→ Work task:
Each line that includes the word "seconds" should be copied from the records.
---------- Information
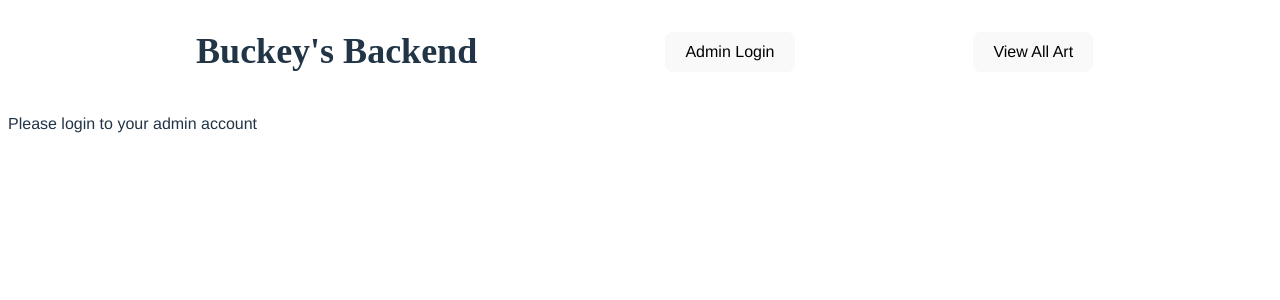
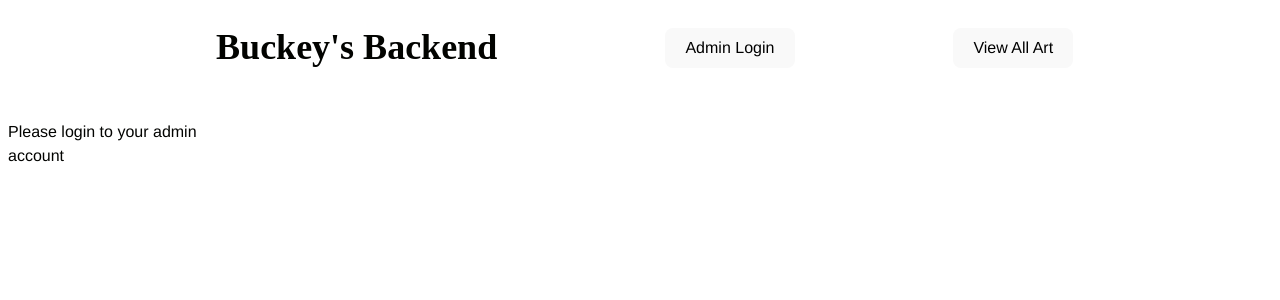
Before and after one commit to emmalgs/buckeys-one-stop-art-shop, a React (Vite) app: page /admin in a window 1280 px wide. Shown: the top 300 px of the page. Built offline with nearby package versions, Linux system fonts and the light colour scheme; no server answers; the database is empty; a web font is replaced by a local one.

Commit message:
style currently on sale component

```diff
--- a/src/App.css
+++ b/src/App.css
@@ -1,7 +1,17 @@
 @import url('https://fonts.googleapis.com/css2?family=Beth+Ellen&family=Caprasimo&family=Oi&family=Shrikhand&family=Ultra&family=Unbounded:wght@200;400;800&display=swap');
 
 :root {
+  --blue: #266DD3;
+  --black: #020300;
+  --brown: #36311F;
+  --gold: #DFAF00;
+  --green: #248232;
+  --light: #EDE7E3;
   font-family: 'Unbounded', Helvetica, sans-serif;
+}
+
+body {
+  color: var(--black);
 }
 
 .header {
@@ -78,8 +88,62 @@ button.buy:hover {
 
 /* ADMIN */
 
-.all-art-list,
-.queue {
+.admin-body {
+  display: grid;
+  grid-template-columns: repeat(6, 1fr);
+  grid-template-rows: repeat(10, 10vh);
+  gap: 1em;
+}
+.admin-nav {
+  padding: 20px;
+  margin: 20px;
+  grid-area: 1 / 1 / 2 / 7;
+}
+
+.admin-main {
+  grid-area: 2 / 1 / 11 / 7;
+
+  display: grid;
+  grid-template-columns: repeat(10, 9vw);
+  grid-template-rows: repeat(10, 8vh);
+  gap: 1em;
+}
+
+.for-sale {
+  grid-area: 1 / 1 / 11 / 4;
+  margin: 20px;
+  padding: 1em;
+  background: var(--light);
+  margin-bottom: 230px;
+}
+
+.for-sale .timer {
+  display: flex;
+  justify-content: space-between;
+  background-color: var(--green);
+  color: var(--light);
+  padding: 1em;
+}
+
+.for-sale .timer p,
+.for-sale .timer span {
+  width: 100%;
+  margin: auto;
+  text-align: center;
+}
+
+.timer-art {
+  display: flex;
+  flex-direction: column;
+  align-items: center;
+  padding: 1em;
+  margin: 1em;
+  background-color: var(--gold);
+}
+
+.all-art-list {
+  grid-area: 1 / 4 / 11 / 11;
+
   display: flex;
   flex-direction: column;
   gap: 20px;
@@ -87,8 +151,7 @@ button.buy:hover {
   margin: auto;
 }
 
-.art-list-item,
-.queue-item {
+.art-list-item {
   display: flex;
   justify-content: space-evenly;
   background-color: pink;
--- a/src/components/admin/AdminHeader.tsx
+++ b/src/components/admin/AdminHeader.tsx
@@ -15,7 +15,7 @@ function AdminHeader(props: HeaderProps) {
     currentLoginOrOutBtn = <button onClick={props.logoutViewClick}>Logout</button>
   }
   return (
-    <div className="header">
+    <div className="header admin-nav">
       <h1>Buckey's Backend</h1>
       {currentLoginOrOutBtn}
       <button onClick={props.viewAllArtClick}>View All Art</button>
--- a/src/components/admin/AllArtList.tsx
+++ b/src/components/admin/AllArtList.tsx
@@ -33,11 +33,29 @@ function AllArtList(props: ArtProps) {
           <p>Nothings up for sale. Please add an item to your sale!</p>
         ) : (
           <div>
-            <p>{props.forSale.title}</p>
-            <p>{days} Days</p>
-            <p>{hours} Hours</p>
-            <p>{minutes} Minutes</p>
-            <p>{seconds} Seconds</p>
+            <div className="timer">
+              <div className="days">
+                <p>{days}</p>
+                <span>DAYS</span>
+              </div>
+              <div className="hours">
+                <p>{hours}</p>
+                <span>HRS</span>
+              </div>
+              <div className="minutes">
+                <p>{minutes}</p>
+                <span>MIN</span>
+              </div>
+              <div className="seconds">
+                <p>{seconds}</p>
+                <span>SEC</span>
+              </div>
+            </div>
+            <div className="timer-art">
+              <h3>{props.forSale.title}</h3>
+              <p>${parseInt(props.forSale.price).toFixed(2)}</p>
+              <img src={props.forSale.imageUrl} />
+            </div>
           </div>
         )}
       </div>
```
--------------------
→ Response to the task:
-            <p>{seconds} Seconds</p>
+              <div className="seconds">
+                <p>{seconds}</p>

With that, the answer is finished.